It wasn’t more than five years ago that, if you were in a coffee shop or a clothing boutique and you heard a catchy tune, you might need to ask a barista or — OMG — a stranger for the name of the artist or the album. Then along came mobile apps like Shazam and SoundHound that magically identify the music that is being played. Recently, these two music discovery apps have upped their game by not only identifying the song and displaying the album artwork, but also showing lyrics, videos and bios, as well as any tour dates in your area. read more
It looks as though the FCC is favoring a hybrid approach to net neutrality.
Four days ago, FCC commissioner Mignon Clyburn delivered remarks to the Future of Music Coalition Policy Summit, held at Georgetown University in D.C. Clyburn said that the FCC looks to be “a ‘facilitator of opportunities,’ and a ‘connector of the disconnected,’” continuing to say they want to be “a strong advocate for free enterprise and robust competition. I support allowing markets the chance to solve problems, while remaining focused on the consumer.” Clyburn’s remarks seemed to indicate the FCC’s move towards a hybrid solution to the debate, repeatedly stressing the importance of an agnostic approach to consumer data, while “promoting competition” between companies. read more
It’s a strong statement to call your coalition The Future of Music, but the topics discussed at their yearly policy summit impact how musicians, music fans, and music industry types can work together to make the future of, well, music a little more promising. Of course, there are significant systematic issues that keep everyone in the industry from proper compensation. Figure that out, and you save the future of music.
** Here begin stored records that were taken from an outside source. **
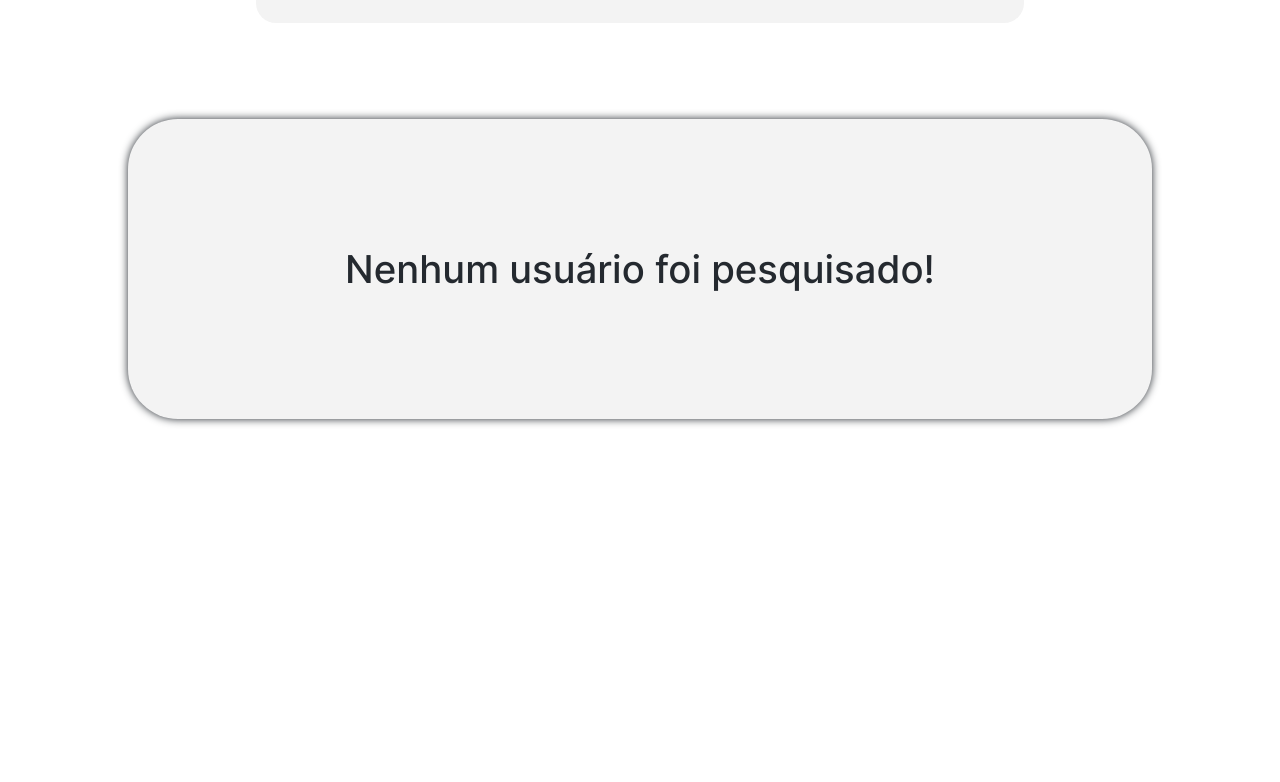
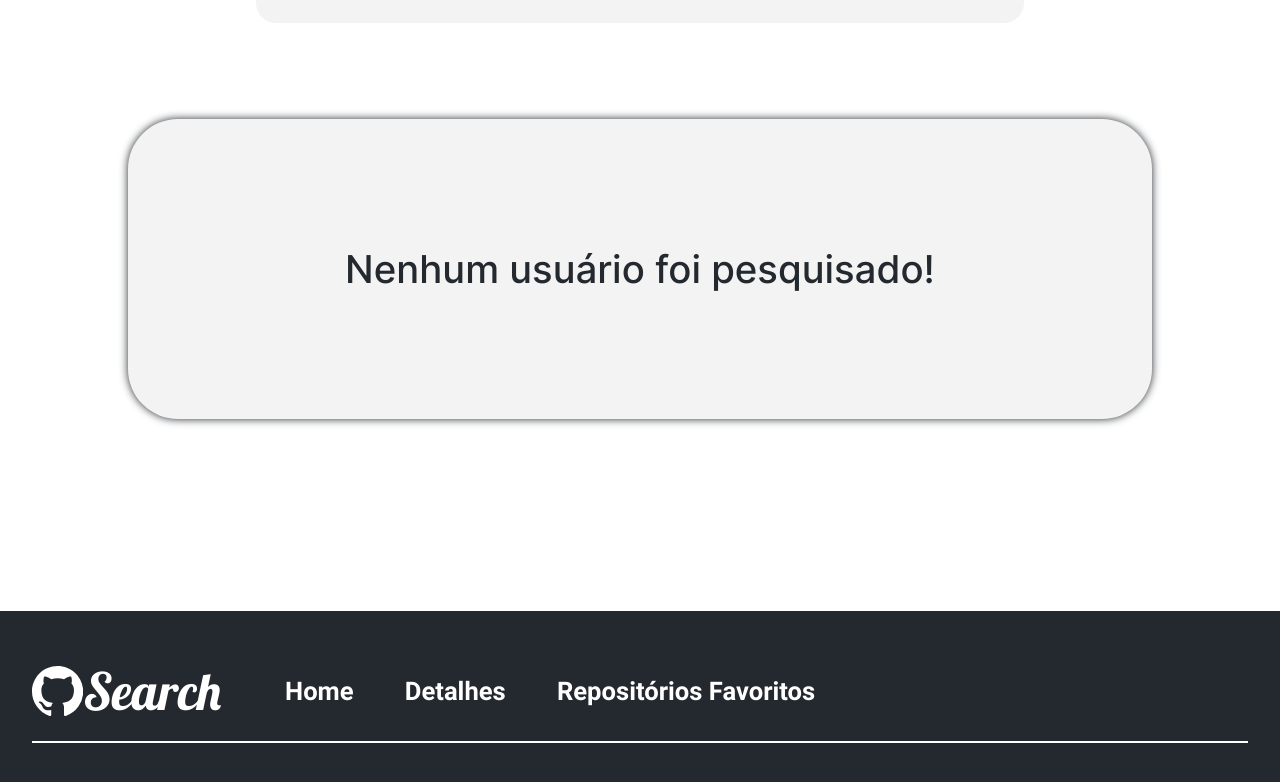
Before and after one commit to FeBassetto/Github_search, a React (Create React App) app: page / in a window 1280 px wide. Shown: the part 476-1258 px from the top of the page. Before the commit the page ends 991 px from the top, so only its background shows below. Built offline with nearby package versions, Linux system fonts and the light colour scheme.

Commit message:
TopFooterFinalizado

```diff
--- a/src/components/Footer/Footer.css
+++ b/src/components/Footer/Footer.css
@@ -0,0 +1,12 @@
+.footer{
+    height: 18vw;
+    width: 100%;
+
+    padding: 2rem;
+
+    box-sizing: border-box;
+
+    display: flex;
+    flex-direction: column;
+    align-items: center;
+}
--- a/src/components/Footer/Footer.jsx
+++ b/src/components/Footer/Footer.jsx
@@ -1,14 +1,20 @@
 import React from "react";
+import './Footer.css'
+import styled from 'styled-components';
+import TopFooter from "./TopFooter/TopFooter";
 
-
+const StyledFooter = styled.footer`
+    color:${props => props.theme.headerText};
+    background-color: ${props => props.theme.dark}
+`
 
 const Footer = () => {
 
 
     return(
-        <footer>
-
-        </footer>
+        <StyledFooter className="footer">
+            <TopFooter/>
+        </StyledFooter>
     )
 }
 
--- /dev/null
+++ b/src/components/Footer/TopFooter/TopFooter.css
@@ -0,0 +1,42 @@
+.topFooter{
+    color: inherit;
+
+    height: 60%;
+    width: 100%;
+
+
+    box-sizing: border-box;
+
+    display: flex;
+    flex-direction: row;
+    align-items: center;
+
+    border-bottom: 2px solid #ffffff;
+}
+
+.topFooter > *:first-child:hover{
+    opacity: .7;
+}
+
+.footerNavigation{
+    padding: 0 5vw;
+    width: 60%;
+}
+
+.footerList{
+    display: flex;
+    flex-direction: row;
+    gap: 0 4vw;
+}
+
+.footerItem a{
+    text-decoration: none;
+    color: inherit;
+
+    font-size: 2vw;
+    font-family: RobotoBold;
+}
+
+.footerItem a:hover{
+    opacity: .7;
+}
--- /dev/null
+++ b/src/components/Footer/TopFooter/TopFooter.jsx
@@ -0,0 +1,37 @@
+import React from "react";
+import './TopFooter.css'
+import Logo from './../../Header/Logo/Logo';
+import { Link } from "react-router-dom";
+
+
+const TopFooter = () => {
+
+
+
+    return (
+        <div className="topFooter">
+            <Logo />
+            <nav className="footerNavigation">
+                <ul className="footerList">
+                    <li className="footerItem">
+                        <Link to="/">
+                            Home
+                        </Link>
+                    </li>
+                    <li className="footerItem">
+                    <Link to="/detalhes">
+                        Detalhes
+                    </Link>
+                    </li>
+                    <li className="footerItem">
+                    <Link to="favoritos">
+                        Repositórios Favoritos
+                    </Link>
+                    </li>
+                </ul>
+            </nav>
+        </div>
+    )
+}
+
+export default TopFooter
--- a/src/components/UserSearched/UserSearched.css
+++ b/src/components/UserSearched/UserSearched.css
@@ -2,7 +2,7 @@
     height: auto;
     width: 80%;
 
-    margin: 6rem auto;
+    margin: 6rem auto 0rem auto;
 
     border-radius: 50px;
 }
--- a/src/pages/Home.jsx
+++ b/src/pages/Home.jsx
@@ -7,6 +7,9 @@ import UserSearched from "../components/UserSearched/UserSearched";
 const StyledHome = styled.main`
     background-color:${props => props.theme.background};
     padding-top:15vw;
+    padding-bottom:15vw;
+    min-height:100vh;
+    box-sizing:border-box;
 
     @media screen and (max-width:750px){
         padding-top:7rem;
```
Here’s my Twitter timeline from Day 2 of The Future of Music Policy Summit. (Click here for collected tweets from Day 1.) After attending this event, I think I’m a little more informed on what musicians need to know about music business, law, and policy — or at least, I now know what I don’t know, and have a better idea of how to learn more. That’s a very valuable thing!
The Future of Music Policy Summit was so packed with vital info and memorable quotes — I tweeted my thumbs off and still didn’t capture all of it! My Twitter timeline from Day 1, below, gives a flavor of what was covered.
“As a federal regulator, I see myself as a champion of the voiceless.” So said FCC Commissioner Mignon Clyburn, speaking to and about musicians at a policy gathering this week held by the Future of Music Coalition in Washington.
Federal Communications Commission member Mignon Clyburn spoke at the Future of Music Coalition Policy Summit at Georgetown University on October 27, 2014, and said there are three broad policy goals that will have far-reaching implications for the music business: retaining a free and open Internet, expanding broadband networks’ reach and speed, and promoting competition. She said as the FCC moves forward on open Internet, her focus will be primarily on the impact to consumers, and the critical objective is first determining the right policy and then the appropriate legal framework.